[Opening DATA FOR THIS TASK section]

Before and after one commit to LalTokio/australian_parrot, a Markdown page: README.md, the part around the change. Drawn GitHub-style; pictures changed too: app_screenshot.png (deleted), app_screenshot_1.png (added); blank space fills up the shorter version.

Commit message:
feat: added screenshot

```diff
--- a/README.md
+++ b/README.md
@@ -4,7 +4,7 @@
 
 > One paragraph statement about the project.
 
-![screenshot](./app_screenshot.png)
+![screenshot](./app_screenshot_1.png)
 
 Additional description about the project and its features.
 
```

[Closing DATA FOR THIS TASK section]
[Opening DATA FOR THIS TASK section]

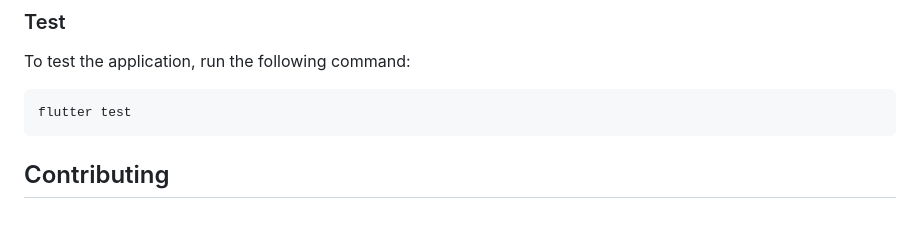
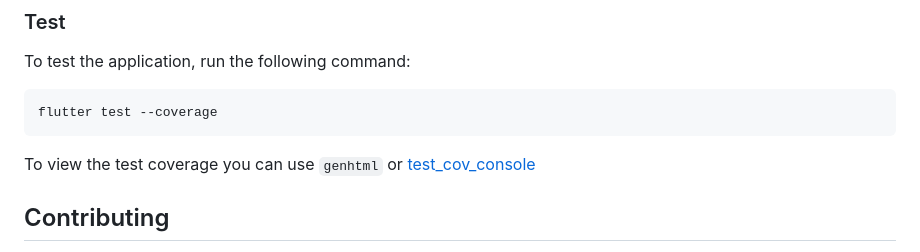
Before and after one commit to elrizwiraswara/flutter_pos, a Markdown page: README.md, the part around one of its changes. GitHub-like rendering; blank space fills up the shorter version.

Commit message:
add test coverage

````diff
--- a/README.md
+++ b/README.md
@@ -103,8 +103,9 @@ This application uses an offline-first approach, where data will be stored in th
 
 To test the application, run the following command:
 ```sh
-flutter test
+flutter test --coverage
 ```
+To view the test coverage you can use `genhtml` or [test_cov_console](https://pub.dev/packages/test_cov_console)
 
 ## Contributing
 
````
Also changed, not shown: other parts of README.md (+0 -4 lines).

[Closing DATA FOR THIS TASK section]

**EXERCISE INSTRUCTIONS**
The answer is every line in the data where the word "coverage" appears.

**EXERCISE ANSWER**
add test coverage
+flutter test --coverage
+To view the test coverage you can use `genhtml` or [test_cov_console](https://pub.dev/packages/test_cov_console)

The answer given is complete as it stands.